A committee of MPs has accused ministers of failing to grasp the serious impacts of poor air quality and demanded action to reduce pollution as soon as possible, including funding Clean Air Zones (CAZs) across the country.
The criticism comes in a letter from Neil Parish MP, chair of the Environment Food and Rural Affairs Committee, to environment minister Therese Coffee, following her appearance before the committee alongside transport minister John Hayes.
Neil Parish MP
Mr Parish wrote: ‘We are extremely disappointed that, despite the courts twice rejecting its plans, the Government has failed to grasp the serious impacts of poor air quality on British people.’
He added: ‘We seek your assurance that the new plans Defra and the Department for Transport are now developing will ensure action is taken to deliver reductions in pollution at the earliest possible date.’
Recognising that the plans ‘must be delivered in partnership action with local communities’, Mr Parish wrote that MPs ‘expect the Government to demonstrate firm leadership to ensure effective delivery, including through sufficient funding’.
He added that the funding available was ‘simply insufficient’ for councils to deliver CAZs across the country ‘in the dozens of cities that are likely to breach EU limits for many years to come’.
The committee has called a parliamentary debate on air quality on Thursday afternoon (15 Dec) where it said ‘Ministers will face questions over a lack of funding to deliver a network of Clean Air Zones’.
During the hearing, MPs had raised the issue of the proposed Enderby cruise liner terminal in Greenwich and the inability of local and national government to ensure that ship-to-shore electricity connections are in place in such facilities to prevent ships running their engines while in port.
Mr Parish wrote: ‘We were dismayed that different levels of Government continue to blame each other for a failure to act.’
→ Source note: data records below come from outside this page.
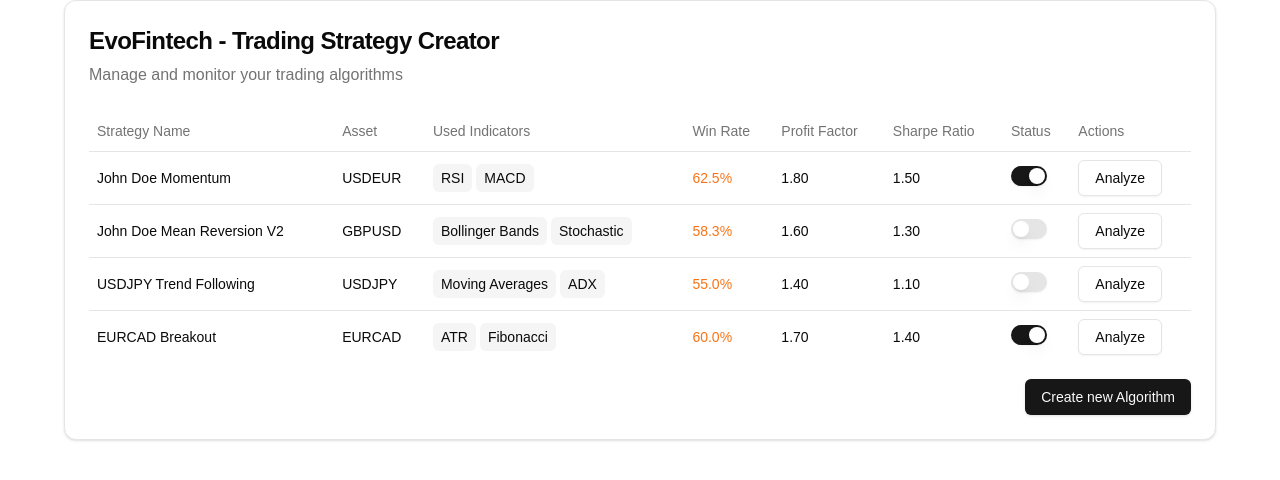
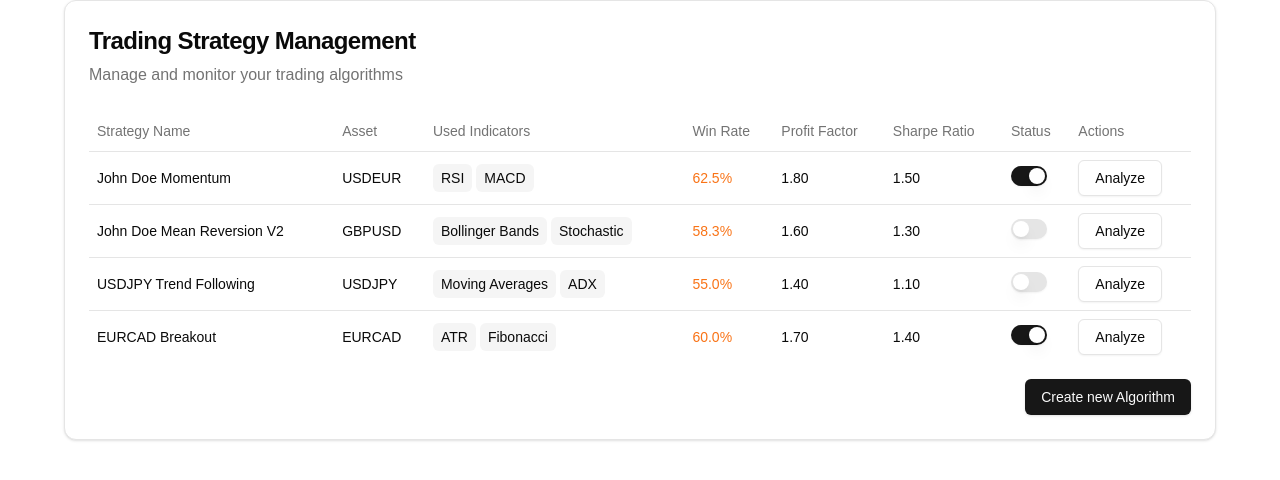
Before and after one commit to jkim1708/EvoTraderDemo, a Next.js app in the folder my-app/: page /strategy-manager in a window 1280 px wide. Shown: the top 480 px of the page. Built offline with nearby package versions, Linux system fonts and the light colour scheme.

Commit message:
change title of page

```diff
--- a/my-app/app/strategy-manager/page.tsx
+++ b/my-app/app/strategy-manager/page.tsx
@@ -1,4 +1,4 @@
-import StrategyManager from "@/components/strategy-manager";
+import StrategyManagement from "@/components/strategy-management";
 import React from "react";
 import {StoreWrapper} from "@/store/Provider";
 
@@ -6,7 +6,7 @@
 
     return (
         <StoreWrapper>
-            <StrategyManager />
+            <StrategyManagement />
         </StoreWrapper>
     );
 }
--- a/my-app/components/enhanced-trading-asset-viewer.tsx
+++ b/my-app/components/enhanced-trading-asset-viewer.tsx
@@ -339,7 +339,7 @@
                             {/*<Trash2 className="h-4 w-4"/>*/}
                             Cancel
                         </Button>
-                        <Link href="/strategy-manager">
+                        <Link href="/my-app/components/strategy-management">
                             <Button variant="default" size="sm" onClick={handleCreateStrategy}>
                                 {/*<Trash2 className="h-4 w-4"/>*/}
                                 Create
--- a/my-app/components/strategy-manager.tsx
+++ b/my-app/components/strategy-management.tsx
@@ -16,7 +16,7 @@
     status: 'active' | 'inactive'
 }
 
-export default function StrategyManager() {
+export default function StrategyManagement() {
     const [selectedStrategy, setSelectedStrategy] = useState(null)
 
     const strategies = [
@@ -61,7 +61,7 @@
     return (
         <Card className="w-full max-w-6xl mx-auto">
             <CardHeader>
-                <CardTitle className="text-2xl">EvoFintech - Trading Strategy Creator</CardTitle>
+                <CardTitle className="text-2xl">Trading Strategy Management</CardTitle>
                 <p className="text-muted-foreground">Manage and monitor your trading algorithms</p>
             </CardHeader>
             <CardContent>
--- a/my-app/components/strategy-table.tsx
+++ b/my-app/components/strategy-table.tsx
@@ -1,7 +1,7 @@
 import { Table, TableBody, TableCell, TableHead, TableHeader, TableRow } from "@/components/ui/table"
 import { Switch } from "@/components/ui/switch"
 import { Button } from "@/components/ui/button"
-import {Strategy} from "@/components/strategy-manager";
+import {Strategy} from "@/components/strategy-management";
 
 // eslint-disable-next-line @typescript-eslint/ban-ts-comment
 // @ts-expect-error
```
A Government spokesperson said: ‘We are firmly committed to improving the UK’s air quality and cutting harmful emissions. That's why we have committed more than £2bn since 2011 to increase the uptake of ultra-low emissions vehicles, support greener transport schemes and set out how we will improve air quality through a new programme of Clean Air Zones.
‘We will update our air quality plans next year to further improve the nation’s air quality.’